— Task objective —
Each record below is to be copied exactly; the pictures are to be omitted.

=======

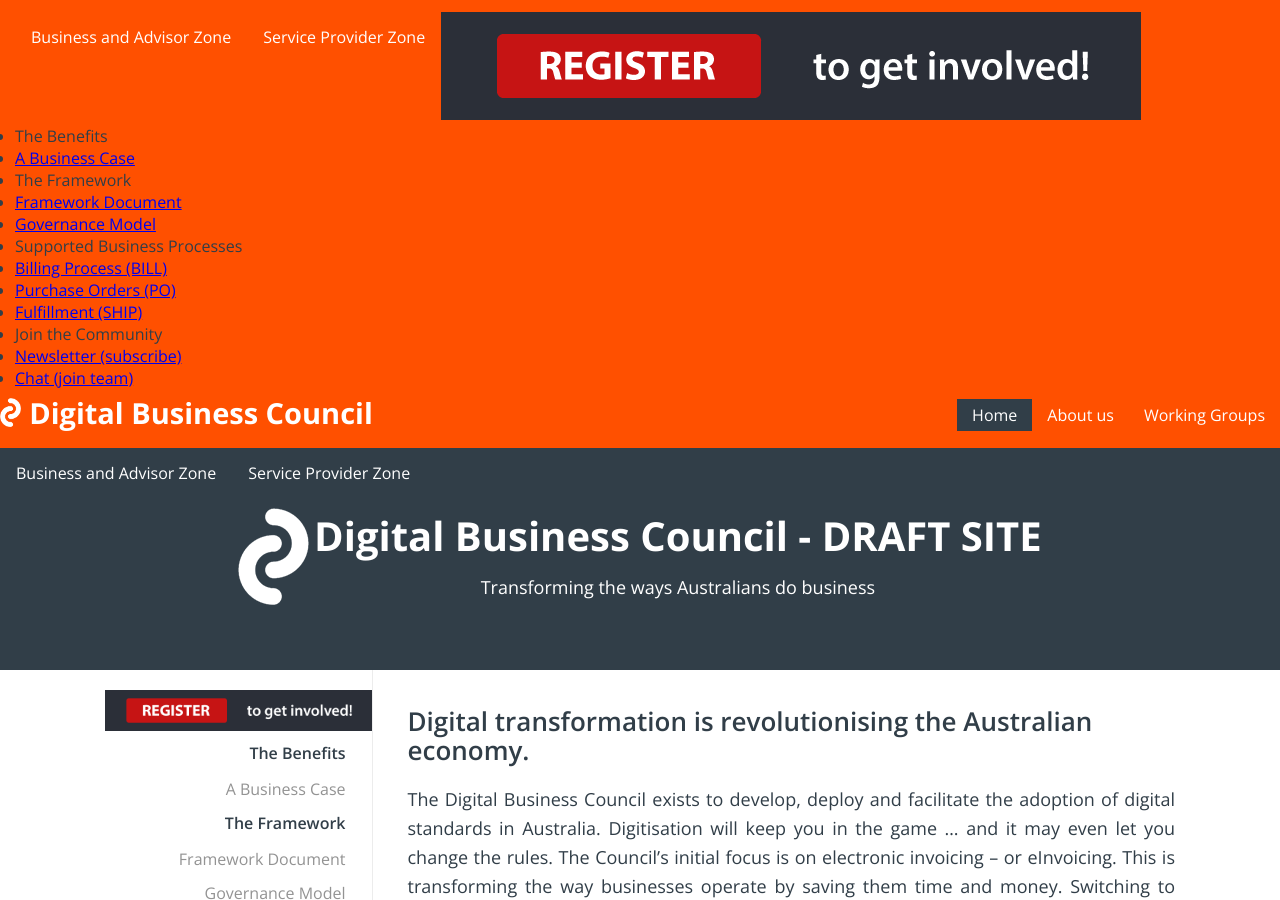
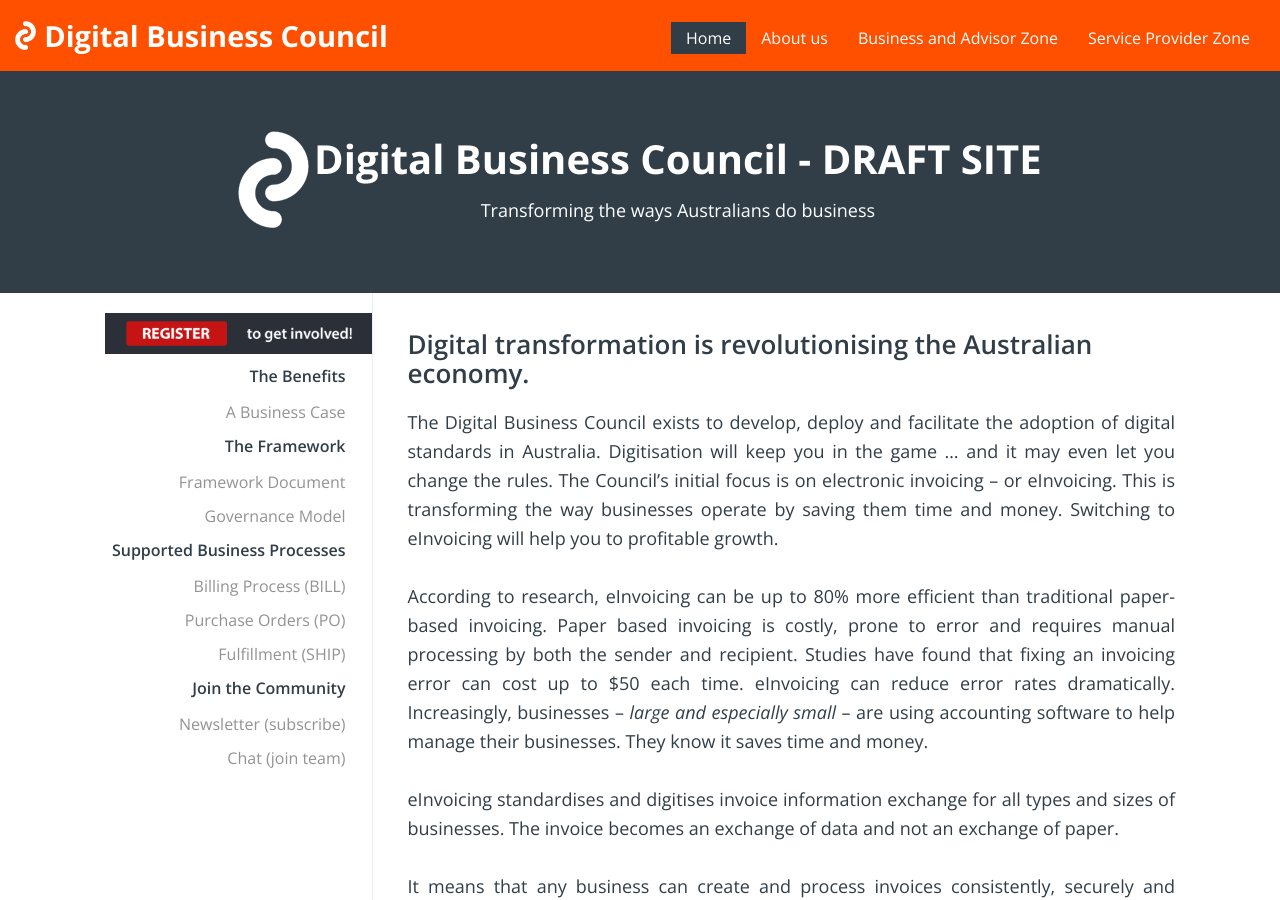
Before and after one commit to Digital-Business-Council/Digital-Business-Council.github.io, a Jekyll site: the page built from index.md, in a window 1280 px wide and 900 px high. Built offline with Jekyll 4.4.1, drawn with Linux system fonts in a browser that asks for light colours; our own code applies the rules of GitHub Pages for plain Markdown files.

Commit message:
Update header-menu.html

```diff
--- a/_includes/header-menu.html
+++ b/_includes/header-menu.html
@@ -55,10 +55,6 @@
          <div class="dropdown-content">
                 <a href="/our-vision">Our Vision</a>
                 <a href="/council">The Council</a>
-                <li class="dropdown"><a href="javascript:void(0)" class="dropbtn">Working Groups</a>
-                  <div class="dropdown-content">
-                    <a href="/tech-working-group">Technical Working Group</a>
-                  </div>
         </div>
     </li>
     <li  class="dropdown"><a href="javascript:void(0)" class="dropbtn">Business and Advisor Zone</a>
```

=======

— Task solution —
Before and after one commit to Digital-Business-Council/Digital-Business-Council.github.io, a Jekyll site: the page built from index.md, in a window 1280 px wide and 900 px high. Built offline with Jekyll 4.4.1, drawn with Linux system fonts in a browser that asks for light colours; our own code applies the rules of GitHub Pages for plain Markdown files.

Commit message:
Update header-menu.html

```diff
--- a/_includes/header-menu.html
+++ b/_includes/header-menu.html
@@ -55,10 +55,6 @@
          <div class="dropdown-content">
                 <a href="/our-vision">Our Vision</a>
                 <a href="/council">The Council</a>
-                <li class="dropdown"><a href="javascript:void(0)" class="dropbtn">Working Groups</a>
-                  <div class="dropdown-content">
-                    <a href="/tech-working-group">Technical Working Group</a>
-                  </div>
         </div>
     </li>
     <li  class="dropdown"><a href="javascript:void(0)" class="dropbtn">Business and Advisor Zone</a>
```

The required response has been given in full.